Lawrence had been advised that some Garden Club members would be coming to the meeting and he accordingly came with re-potting equipment.    In the event no Garden Club members turned up for the meeting but nevertheless he demonstrated the re-potting of Phalaenopsis, Odontonglossums, Cypripediums, Cattleyas and Miltonias,  the  latter  of which he recommended re-potting twice a year.   Lawrence always emphasises that pots should be clean.   He generally cuts off all aerial roots and puts the remainder back in a new or clean pot usually of the same size.   Pot very firmly  using very chunky bark.   Odontoglossums and Miltonias should be potted when any new growths are a few inches high.

Lawrence recommends Vanda's as easy plants.   They can be grown in pots, baskets, vases or just hung up, and should be watered daily when the roots are in active growth   As usual Lawrence brought a good selection of plants for sale.

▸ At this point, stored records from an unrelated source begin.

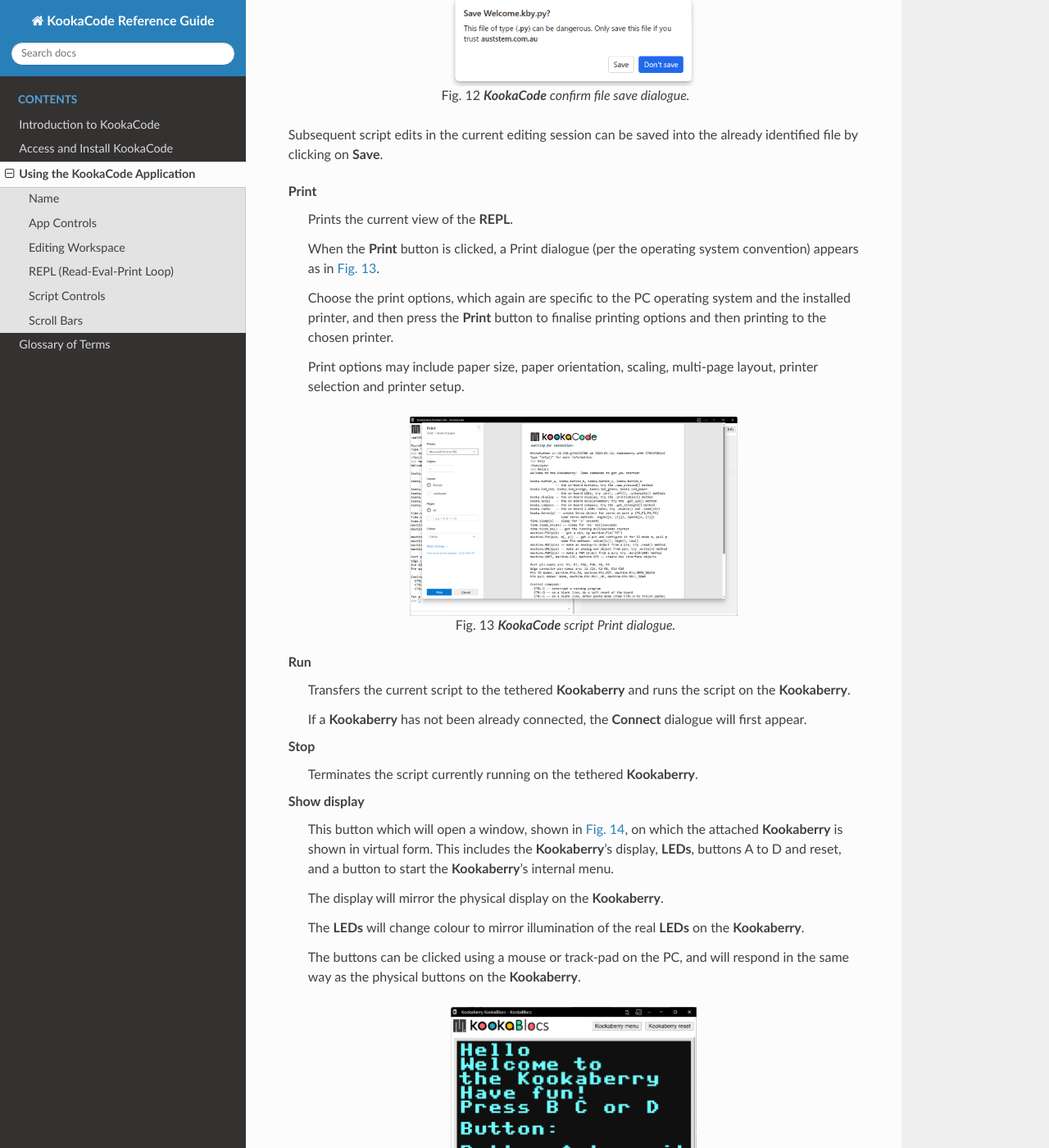
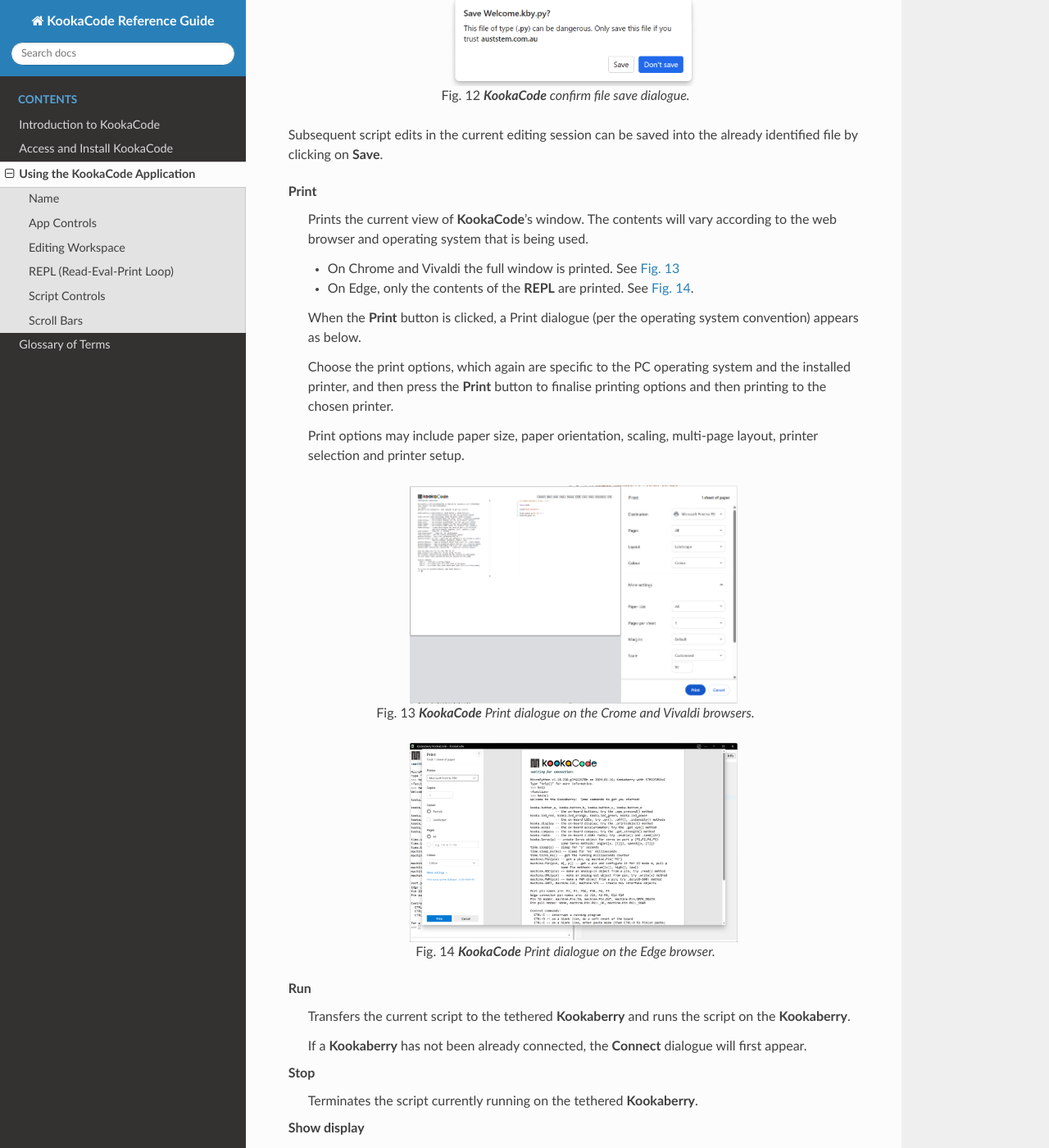
Before and after one commit to TDStrasser/KookaCode-Reference-Guide, a Sphinx documentation site: the page built from docs/source/using.rst, in a window 1280 px wide and 1400 px high, scrolled down 6435 px. Shown: the whole window at 82% size. Built offline with Sphinx 7.4.7 and the Read the Docs theme 3.1.0, drawn with Linux system fonts in a browser that asks for light colours; some of the changed text lies outside the part shown.

Commit message:
Updated the Print function description

```diff
--- a/docs/source/using.rst
+++ b/docs/source/using.rst
@@ -258,21 +258,31 @@
 Subsequent script edits in the current editing session can be saved into the already identified file by clicking on **Save**.
 
 Print
-  Prints the current view of the **REPL**.
+  Prints the current view of **KookaCode**'s window.  The contents will vary according to the web browser and operating system that is being used.
 
-  When the **Print** button is clicked, a Print dialogue (per the operating system convention) appears as in :numref:`printdialg`.
+  * On Chrome and Vivaldi the full window is printed. See :numref:`chromeprtdialg`
+  * On Edge, only the contents of the **REPL** are printed. See :numref:`printdialg`.
+
+  When the **Print** button is clicked, a Print dialogue (per the operating system convention) appears as below.
 
   Choose the print options, which again are specific to the PC operating system and the installed printer,
   and then press the **Print** button to finalise printing options and then printing to the chosen printer.
 
   Print options may include paper size, paper orientation, scaling, multi-page layout, printer selection and printer setup.
 
+.. _chromeprtdialg:
+.. figure:: images/chrome-print-dialogue.png
+   :width: 400
+   :align: center
+
+   **KookaCode** Print dialogue on the Crome and Vivaldi browsers.
+
 .. _printdialg:
 .. figure:: images/kcode-print-dialogue.png
    :width: 400
    :align: center
 
-   **KookaCode** script Print dialogue.
+   **KookaCode** Print dialogue on the Edge browser.
 
 Run
   Transfers the current script to the tethered **Kookaberry** and runs the script on the **Kookaberry**.
```
Also changed, not shown: docs/source/images/chrome-print-dialogue.png (added).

It was an enjoyable meeting and in the absence of our Chairman Lawrence was duly thanked by Richard our Vice Chairman. 


Back To Newsletters

November 2014 Abridged Newsletter



Fenland Orchid Society’s Plaque